---------- Provided material ----------

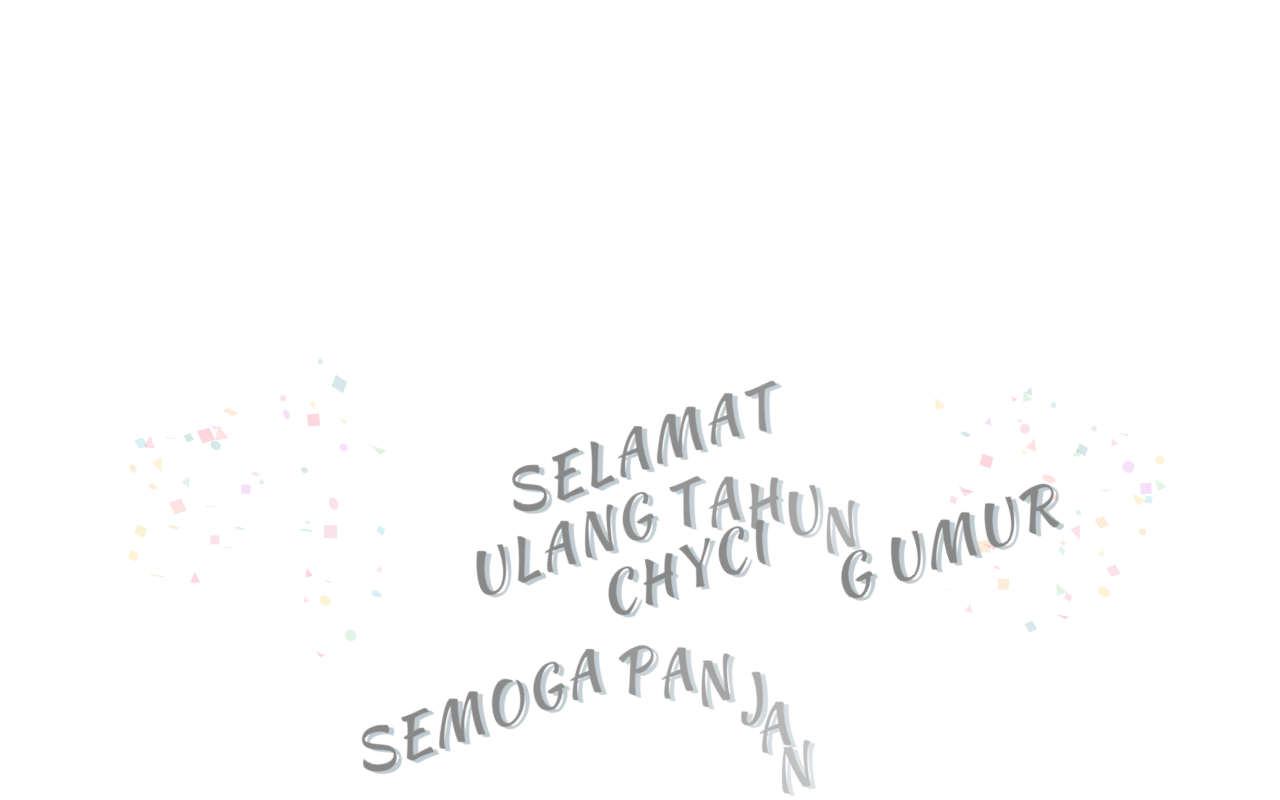
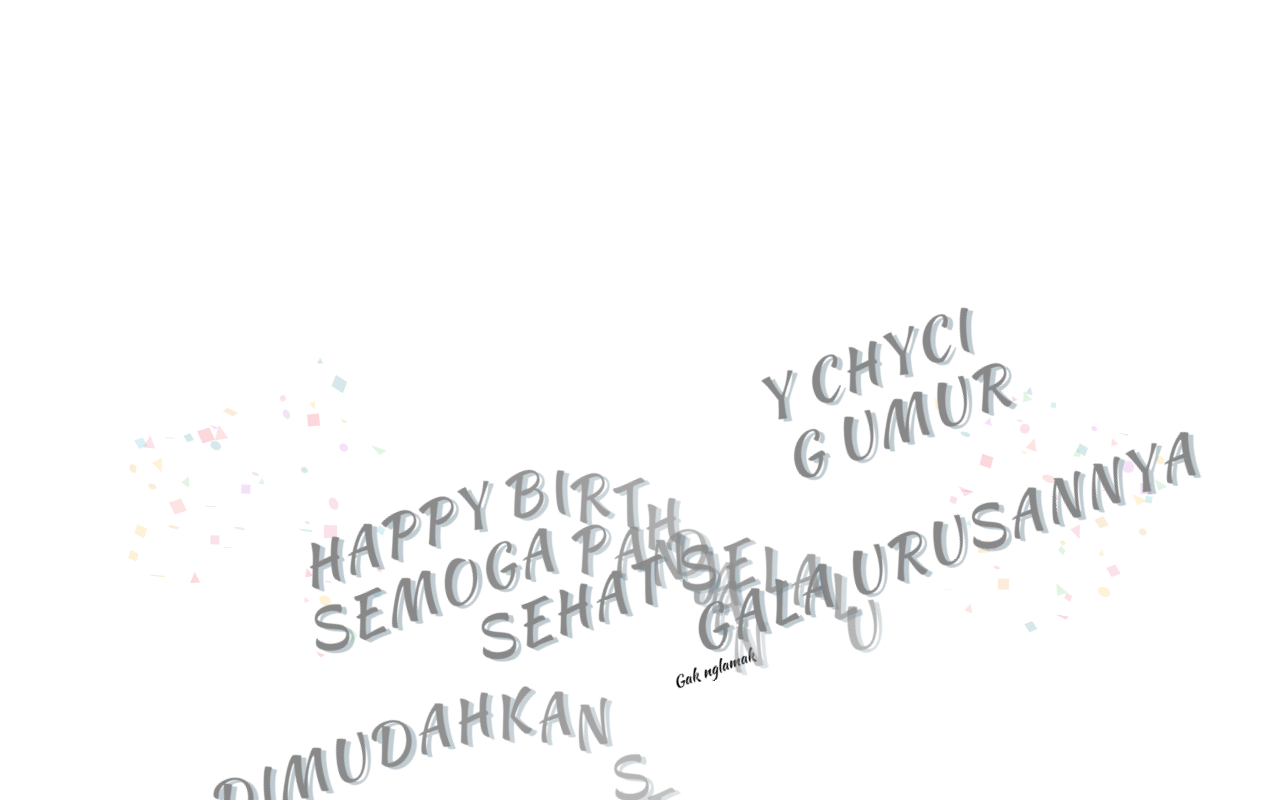
Before and after one commit to dhaphreddd/chyara, a plain HTML site: page index.html in a window 1280 px wide. Both pictures are taken after a click on the element 640 px from the left and 660 px from the top of the page. Shown: the top 800 px of the page. Drawn offline with Linux system fonts and the light colour scheme.

Commit message:
Update index.html

```diff
--- a/index.html
+++ b/index.html
@@ -44,28 +44,21 @@
 <div class="icons">
     <div id="name" class="row"></div>
     <div class="row">
-      <span>S</span>
-      <span>E</span>
-      <span>L</span>
+        <span>H</span>
         <span>A</span>
-      <span>M</span>
+        <span>P</span>
+        <span>P</span>
+        <span>Y</span>
+        <span> </span>
+        <span>B</span>
+        <span>I</span>
+        <span>R</span>
+        <span>T</span>
+        <span>H</span>
+        <span>D</span>
         <span>A</span>
-      <span>T</span>
-    </div>
-    <div class="row">
-      <span>U</span>
-      <span>L</span>
-      <span>A</span>
-      <span>N</span>
-      <span>G</span>
+        <span>Y</span>
         <span> </span>
-      <span>T</span>
-      <span>A</span>
-      <span>H</span>
-      <span>U</span>
-      <span>N</span>
-    </div>
-    <div class="row">
         <span>C</span>
         <span>H</span>
         <span>Y</span>
@@ -93,8 +86,51 @@
         <span>U</span>
         <span>R</span>
     </div>
+    <div class="row">
+        <span>S</span>
+        <span>E</span>
+        <span>H</span>
+        <span>A</span>
+        <span>T</span>
+        <span> </span>
+        <span>S</span>
+        <span>E</span>
+        <span>L</span>
+        <span>A</span>
+        <span>L</span>
+        <span>U</span>
+    </div>
+    <div class="row">
+        <span>D</span>
+        <span>I</span>
+        <span>M</span>
+        <span>U</span>
+        <span>D</span>
+        <span>A</span>
+        <span>H</span>
+        <span>K</span>
+        <span>A</span>
+        <span>N</span>
+        <span> </span>
+        <span>S</span>
+        <span>E</span>
+        <span>G</span>
+        <span>A</span>
+        <span>L</span>
+        <span>A</span>
+        <span> </span>
+        <span>U</span>
+        <span>R</span>
+        <span>U</span>
+        <span>S</span>
+        <span>A</span>
+        <span>N</span>
+        <span>N</span>
+        <span>Y</span>
+        <span>A</span>
+    </div>
     <div class="row" id="born"></div>
-  </div>
+    <div class="row">Gak nglamak</div>
 </div>
 
 <!-- <div id="video"> -->
```
Lines whose indentation alone changed are shown as unchanged.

----------

Copy the records above exactly, leaving out every picture.

> [Response area]
Before and after one commit to dhaphreddd/chyara, a plain HTML site: page index.html in a window 1280 px wide. Both pictures are taken after a click on the element 640 px from the left and 660 px from the top of the page. Shown: the top 800 px of the page. Drawn offline with Linux system fonts and the light colour scheme.

Commit message:
Update index.html

```diff
--- a/index.html
+++ b/index.html
@@ -44,28 +44,21 @@
 <div class="icons">
     <div id="name" class="row"></div>
     <div class="row">
-      <span>S</span>
-      <span>E</span>
-      <span>L</span>
+        <span>H</span>
         <span>A</span>
-      <span>M</span>
+        <span>P</span>
+        <span>P</span>
+        <span>Y</span>
+        <span> </span>
+        <span>B</span>
+        <span>I</span>
+        <span>R</span>
+        <span>T</span>
+        <span>H</span>
+        <span>D</span>
         <span>A</span>
-      <span>T</span>
-    </div>
-    <div class="row">
-      <span>U</span>
-      <span>L</span>
-      <span>A</span>
-      <span>N</span>
-      <span>G</span>
+        <span>Y</span>
         <span> </span>
-      <span>T</span>
-      <span>A</span>
-      <span>H</span>
-      <span>U</span>
-      <span>N</span>
-    </div>
-    <div class="row">
         <span>C</span>
         <span>H</span>
         <span>Y</span>
@@ -93,8 +86,51 @@
         <span>U</span>
         <span>R</span>
     </div>
+    <div class="row">
+        <span>S</span>
+        <span>E</span>
+        <span>H</span>
+        <span>A</span>
+        <span>T</span>
+        <span> </span>
+        <span>S</span>
+        <span>E</span>
+        <span>L</span>
+        <span>A</span>
+        <span>L</span>
+        <span>U</span>
+    </div>
+    <div class="row">
+        <span>D</span>
+        <span>I</span>
+        <span>M</span>
+        <span>U</span>
+        <span>D</span>
+        <span>A</span>
+        <span>H</span>
+        <span>K</span>
+        <span>A</span>
+        <span>N</span>
+        <span> </span>
+        <span>S</span>
+        <span>E</span>
+        <span>G</span>
+        <span>A</span>
+        <span>L</span>
+        <span>A</span>
+        <span> </span>
+        <span>U</span>
+        <span>R</span>
+        <span>U</span>
+        <span>S</span>
+        <span>A</span>
+        <span>N</span>
+        <span>N</span>
+        <span>Y</span>
+        <span>A</span>
+    </div>
     <div class="row" id="born"></div>
-  </div>
+    <div class="row">Gak nglamak</div>
 </div>
 
 <!-- <div id="video"> -->
```
Lines whose indentation alone changed are shown as unchanged.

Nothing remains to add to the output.